What you have to do: Restate all entries exactly. Skip the images.

Material for this exercise:
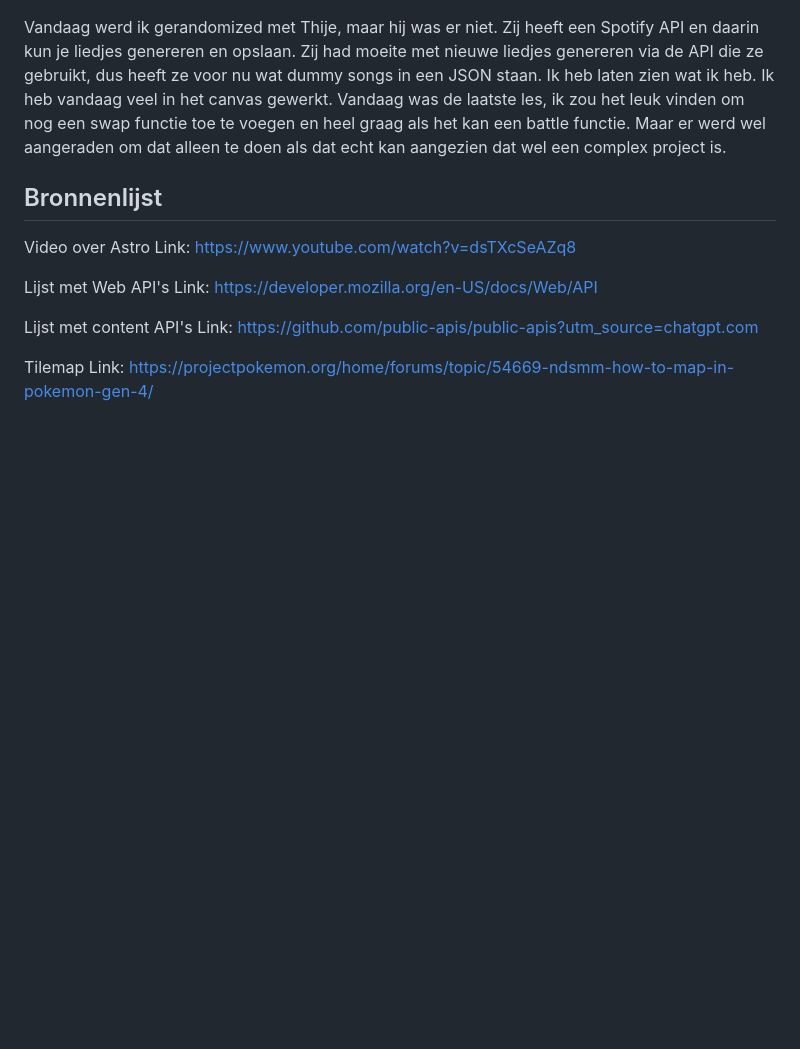
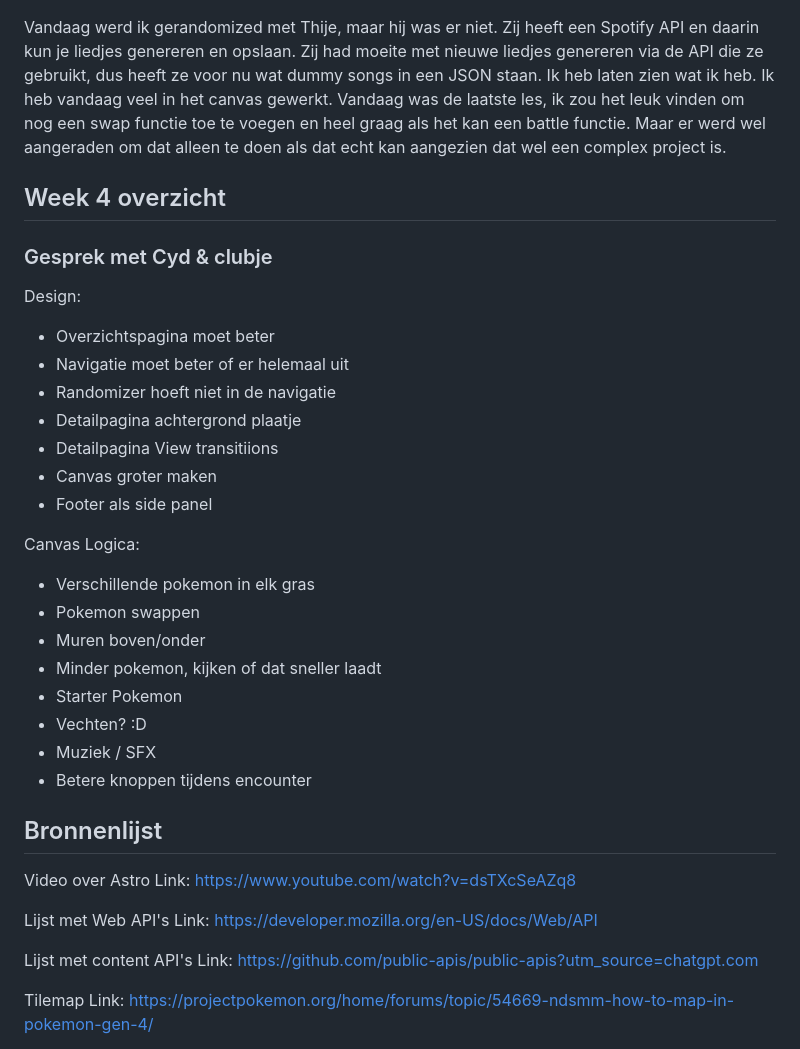
Before and after one commit to DylanAbrahams/API-Dylan, a Markdown page: README.md, the part around the change. GitHub-like rendering; blank space fills up the shorter version.

Commit message:
Voortgangsgesprek

```diff
--- a/README.md
+++ b/README.md
@@ -151,6 +151,28 @@ Canvas laadt soms niet in render.
 ### Checkout met Romy
 Vandaag werd ik gerandomized met Thije, maar hij was er niet. Zij heeft een Spotify API en daarin kun je liedjes genereren en opslaan. Zij had moeite met nieuwe liedjes genereren via de API die ze gebruikt, dus heeft ze voor nu wat dummy songs in een JSON staan. Ik heb laten zien wat ik heb. Ik heb vandaag veel in het canvas gewerkt. Vandaag was de laatste les, ik zou het leuk vinden om nog een swap functie toe te voegen en heel graag als het kan een battle functie. Maar er werd wel aangeraden om dat alleen te doen als dat echt kan aangezien dat wel een complex project is.
 
+## Week 4 overzicht
+
+### Gesprek met Cyd & clubje
+Design:
+- Overzichtspagina moet beter
+- Navigatie moet beter of er helemaal uit
+- Randomizer hoeft niet in de navigatie
+- Detailpagina achtergrond plaatje
+- Detailpagina View transitiions
+- Canvas groter maken
+- Footer als side panel
+
+Canvas Logica:
+- Verschillende pokemon in elk gras
+- Pokemon swappen
+- Muren boven/onder
+- Minder pokemon, kijken of dat sneller laadt
+- Starter Pokemon
+- Vechten? :D
+- Muziek / SFX
+- Betere knoppen tijdens encounter
+
 ## Bronnenlijst
 Video over Astro
 Link: https://www.youtube.com/watch?v=dsTXcSeAZq8
```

Exercise solution:
Before and after one commit to DylanAbrahams/API-Dylan, a Markdown page: README.md, the part around the change. GitHub-like rendering; blank space fills up the shorter version.

Commit message:
Voortgangsgesprek

```diff
--- a/README.md
+++ b/README.md
@@ -151,6 +151,28 @@ Canvas laadt soms niet in render.
 ### Checkout met Romy
 Vandaag werd ik gerandomized met Thije, maar hij was er niet. Zij heeft een Spotify API en daarin kun je liedjes genereren en opslaan. Zij had moeite met nieuwe liedjes genereren via de API die ze gebruikt, dus heeft ze voor nu wat dummy songs in een JSON staan. Ik heb laten zien wat ik heb. Ik heb vandaag veel in het canvas gewerkt. Vandaag was de laatste les, ik zou het leuk vinden om nog een swap functie toe te voegen en heel graag als het kan een battle functie. Maar er werd wel aangeraden om dat alleen te doen als dat echt kan aangezien dat wel een complex project is.
 
+## Week 4 overzicht
+
+### Gesprek met Cyd & clubje
+Design:
+- Overzichtspagina moet beter
+- Navigatie moet beter of er helemaal uit
+- Randomizer hoeft niet in de navigatie
+- Detailpagina achtergrond plaatje
+- Detailpagina View transitiions
+- Canvas groter maken
+- Footer als side panel
+
+Canvas Logica:
+- Verschillende pokemon in elk gras
+- Pokemon swappen
+- Muren boven/onder
+- Minder pokemon, kijken of dat sneller laadt
+- Starter Pokemon
+- Vechten? :D
+- Muziek / SFX
+- Betere knoppen tijdens encounter
+
 ## Bronnenlijst
 Video over Astro
 Link: https://www.youtube.com/watch?v=dsTXcSeAZq8
```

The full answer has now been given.